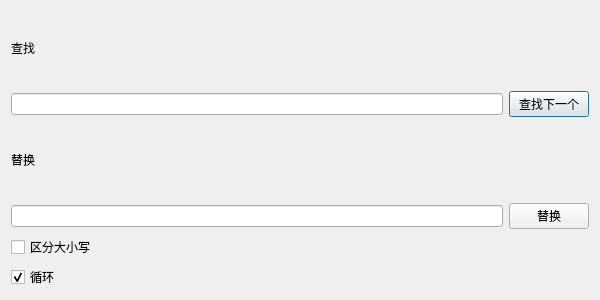
EnterpriseBCMe/OOP2020, file findreplace.ui: the form before one commit.
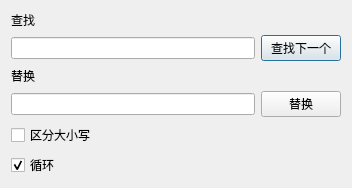
The form after the commit.

What changed in the file:
```diff
--- a/findreplace.ui
+++ b/findreplace.ui
@@ -6,26 +6,26 @@
    <rect>
     <x>0</x>
     <y>0</y>
-    <width>600</width>
-    <height>300</height>
+    <width>352</width>
+    <height>171</height>
    </rect>
   </property>
   <property name="sizePolicy">
-   <sizepolicy hsizetype="Fixed" vsizetype="Fixed">
+   <sizepolicy hsizetype="Preferred" vsizetype="Preferred">
     <horstretch>0</horstretch>
     <verstretch>0</verstretch>
    </sizepolicy>
   </property>
   <property name="minimumSize">
    <size>
-    <width>600</width>
-    <height>300</height>
+    <width>0</width>
+    <height>0</height>
    </size>
   </property>
   <property name="maximumSize">
    <size>
-    <width>600</width>
-    <height>300</height>
+    <width>999999</width>
+    <height>999999</height>
    </size>
   </property>
   <property name="windowTitle">
```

━━━━━━━━━━

## Exercise prompt
Every line in the material above that has the word "name" should be copied.

## Answer box
   <property name="sizePolicy">
   <property name="minimumSize">
   <property name="maximumSize">
   <property name="windowTitle">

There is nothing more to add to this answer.